I am (mainly) a DBA, tho’ I also dabble in other bits of back-end infrastructure (operating systems, storage and so on), and one of my key metrics is the ratio of DBAs:DBs in an organization. To that end I am very interested in automation of common (and not so common) tasks, and self-diagnosing and self-healing systems.
Dissatisfied with the approaches to “scripting” in use at my company (rudimentary shell scripts and horrible tangles of Perl) I introduced Python roughly 3 years ago. This allowed me not only to get more done, more quickly, but also to tackle projects previously considered well out of scope for DBAs; any tool or report we needed, I’d just make it. For example, when an alert fires in the middle of the night, by the time I’ve logged in an expert system (cc’d on the email alert) has already gathered the relevant logs, run some queries and had a go at fixing it – done what I would have done – and it’s all in my inbox. Or alerts that check what was happening this time yesterday or a week ago, or if there is a deviation from a fitted curve, and then decide whether to fire, rather than the dumb thresholds we were using before.
Recently, tho’, I have been looking for more. For example, Python requires runtime support deployed to all machines; Red Hat are still on Python 2.4 and the sysadmins are reluctant to support other versions in parallel. I’d like a language as high-level and productive as Python that compiles to native code, and allows me to make a similar evolutionary leap as from shell script to Python; faster, more reliable, more maintanable, more expressive.

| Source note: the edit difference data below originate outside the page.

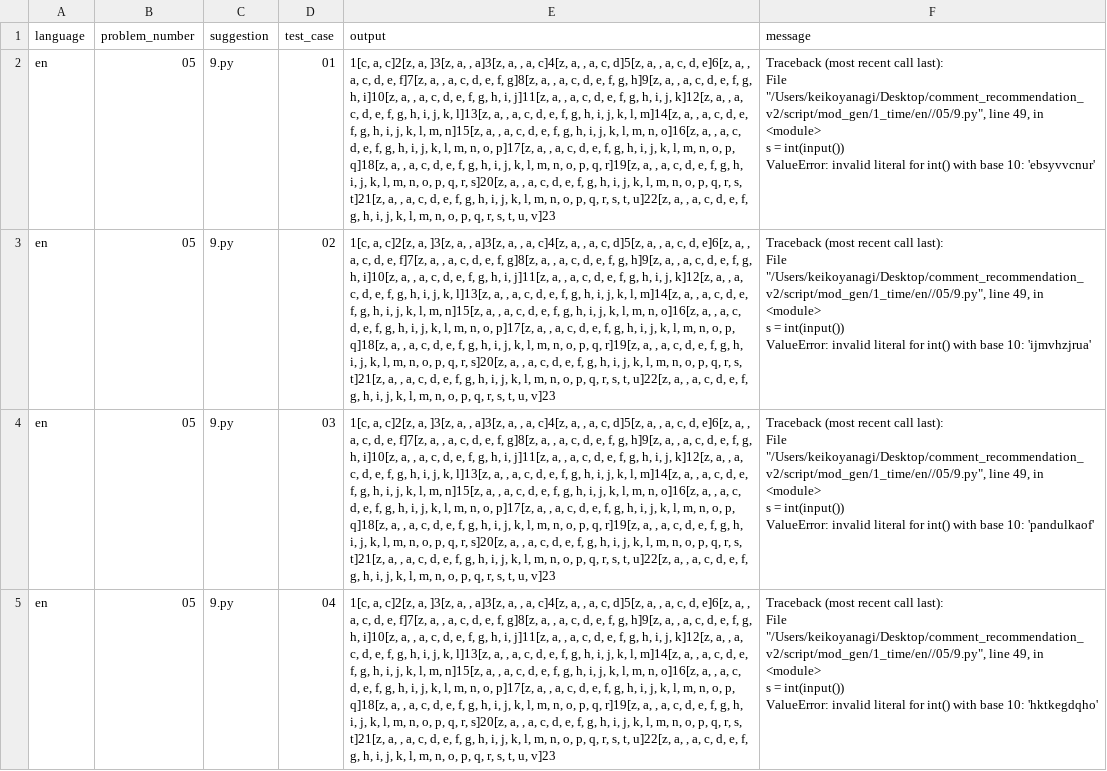
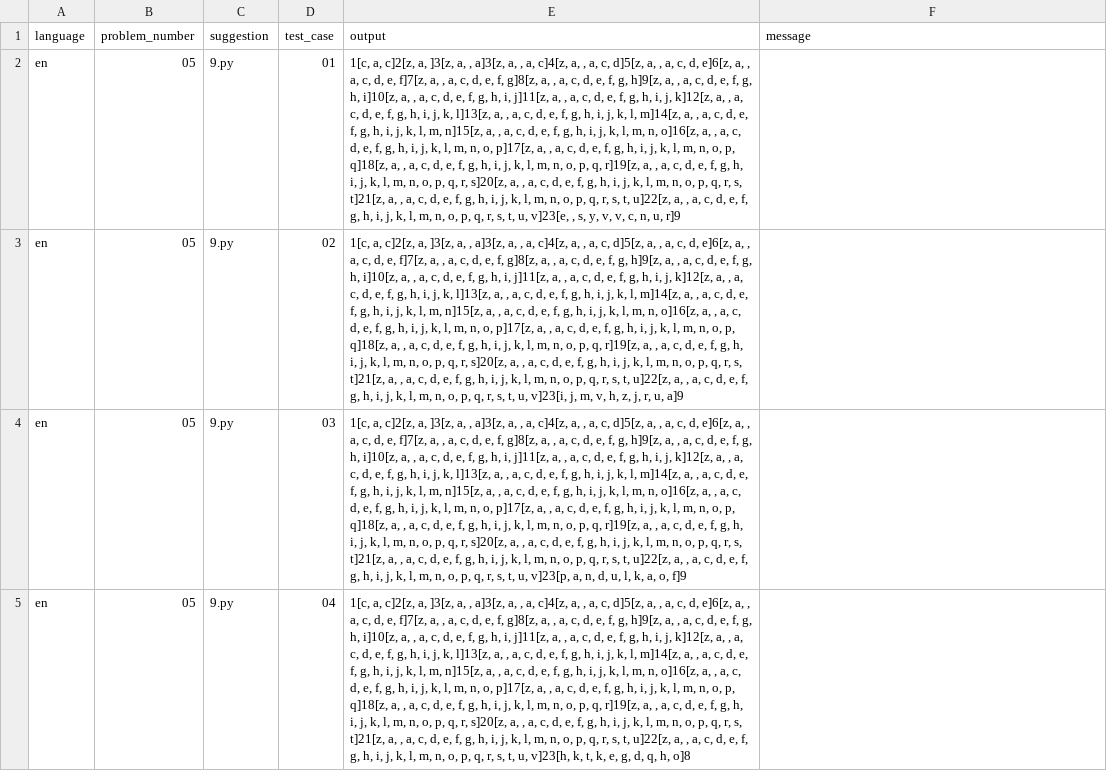
Before and after one commit to posl/comment_recommendation_v2, a CSV file: result/pre/1_time/en/05/9.csv, drawn as a sheet; only a part is shown; ↵ is a line break in a cell; the diff covers the shown part only; the diff names each change by its address in the sheet, - before the commit and + after, or states it on an @@ line.

```diff
--- a/result/pre/1_time/en/05/9.csv
+++ b/result/pre/1_time/en/05/9.csv
-E2 (output): …t, u, v]23
+E2 (output): …t, u, v]23[e, , s, y, v, v, c, n, u, r]9
-F2 (message): Traceback (most recent call last): ↵ File "/Users/keikoyanagi/Desktop/comment_recommendation_v2/script/mod_gen/1_time/en//05/9.py", line 49, in <module> ↵ s = int(input()) ↵ ValueError: invalid literal for int() with base 10: 'ebsyvvcnur'
+F2 (message): (empty)
-E3 (output): …t, u, v]23
+E3 (output): …t, u, v]23[i, j, m, v, h, z, j, r, u, a]9
-F3 (message): Traceback (most recent call last): ↵ File "/Users/keikoyanagi/Desktop/comment_recommendation_v2/script/mod_gen/1_time/en//05/9.py", line 49, in <module> ↵ s = int(input()) ↵ ValueError: invalid literal for int() with base 10: 'ijmvhzjrua'
+F3 (message): (empty)
-E4 (output): …t, u, v]23
+E4 (output): …t, u, v]23[p, a, n, d, u, l, k, a, o, f]9
-F4 (message): Traceback (most recent call last): ↵ File "/Users/keikoyanagi/Desktop/comment_recommendation_v2/script/mod_gen/1_time/en//05/9.py", line 49, in <module> ↵ s = int(input()) ↵ ValueError: invalid literal for int() with base 10: 'pandulkaof'
+F4 (message): (empty)
-E5 (output): …t, u, v]23
+E5 (output): …t, u, v]23[h, k, t, k, e, g, d, q, h, o]8
-F5 (message): Traceback (most recent call last): ↵ File "/Users/keikoyanagi/Desktop/comment_recommendation_v2/script/mod_gen/1_time/en//05/9.py", line 49, in <module> ↵ s = int(input()) ↵ ValueError: invalid literal for int() with base 10: 'hktkegdqho'
+F5 (message): (empty)
```
Also changed, not shown: 28 edited cells elsewhere in this file, result/pre/1_time/en/05/0.csv, result/pre/1_time/en/05/1.csv, 4 other files.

Hence my newfound interest in Haskell and OCaml, which is what this blog will be about.